THE number of unemployed people in York is dropping sharply, according to the latest data, which reveals that the city is making a strong recovery from the impact of the pandemic.

In June around 500 residents who had been claiming unemployment benefits found new jobs.

And the number of people reliant on government furlough and self employment support schemes dropped to around 12,000 - compared to around 30,000 people in June 2020.

City economic leaders welcomed the latest data but warned that many people are still struggling and in need of support.

The number of people claiming unemployment support dropped sharply in the most deprived parts of the city, meaning they have found jobs, a council meeting heard.

Many businesses are currently struggling to recruit enough staff.

Coun Andrew Waller said: “It’s important that we ensure that all communities benefit from the strength of the economy of the city.
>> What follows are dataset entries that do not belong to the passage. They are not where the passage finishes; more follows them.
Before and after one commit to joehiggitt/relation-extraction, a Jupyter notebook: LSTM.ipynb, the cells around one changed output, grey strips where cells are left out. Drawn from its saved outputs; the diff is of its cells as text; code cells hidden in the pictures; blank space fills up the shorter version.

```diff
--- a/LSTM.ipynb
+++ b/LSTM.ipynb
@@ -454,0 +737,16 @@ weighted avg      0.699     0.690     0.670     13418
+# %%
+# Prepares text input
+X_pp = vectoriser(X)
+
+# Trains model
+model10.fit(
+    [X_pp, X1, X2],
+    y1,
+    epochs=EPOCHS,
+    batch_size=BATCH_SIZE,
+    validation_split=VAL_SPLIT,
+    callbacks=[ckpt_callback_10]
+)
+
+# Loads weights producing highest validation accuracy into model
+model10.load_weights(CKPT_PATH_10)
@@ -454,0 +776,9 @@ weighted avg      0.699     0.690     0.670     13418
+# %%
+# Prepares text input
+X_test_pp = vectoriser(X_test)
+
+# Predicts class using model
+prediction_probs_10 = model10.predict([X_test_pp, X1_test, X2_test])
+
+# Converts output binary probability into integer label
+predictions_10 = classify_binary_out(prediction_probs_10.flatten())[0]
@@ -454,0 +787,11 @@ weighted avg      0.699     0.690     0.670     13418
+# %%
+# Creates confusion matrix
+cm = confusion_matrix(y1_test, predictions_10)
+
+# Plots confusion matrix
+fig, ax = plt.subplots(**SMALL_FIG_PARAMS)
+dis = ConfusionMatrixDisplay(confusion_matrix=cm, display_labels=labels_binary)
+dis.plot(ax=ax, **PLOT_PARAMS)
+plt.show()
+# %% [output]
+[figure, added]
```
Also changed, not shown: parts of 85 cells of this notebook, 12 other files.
It is reassuring that there has been strong improvement in those areas that were initially worst hit by unemployment.”

Research by think tank Centre for Cities found York saw the lowest percentage increase in unemployment during the pandemic and a council report says: “Cities such as Bradford, Hull and Birmingham have seen unemployment rise at nearly three times the rate that York has experienced.”

Simon Brereton, City of York Council’s economic growth expert, said levels of unemployment in the city are now below those seen in the 2009 recession: “It is back down to below the peak of the 2009 recession and dropping sharply.

“The claimant count is now down below 4,000, with the sharpest drops being in the most deprived wards. The figures mean 500 people have found a job in June and the claimant count in Westfield ward [which has the highest level of deprivation in the city] has gone down by more than 10 per cent in that time.

“But there are still around 4,000 people out there without a job.”

He added that there has been a 40 per cent drop in the number of people reliant on furlough or self employment income support schemes. But those residents remain at risk when the furlough support scheme ends on September 30.

Tracey Carter, council director of economy, said Brexit and the pandemic are creating problems for businesses.

She said: “We do still see some significant challenges, particularly in recruitment of staff and supply chain effectiveness, which has been affected by multiple things.”

The Lord Mayor of York and Coun Waller were due to host a hospitality support summit today (Tuesday) to discuss the challenges faced by businesses.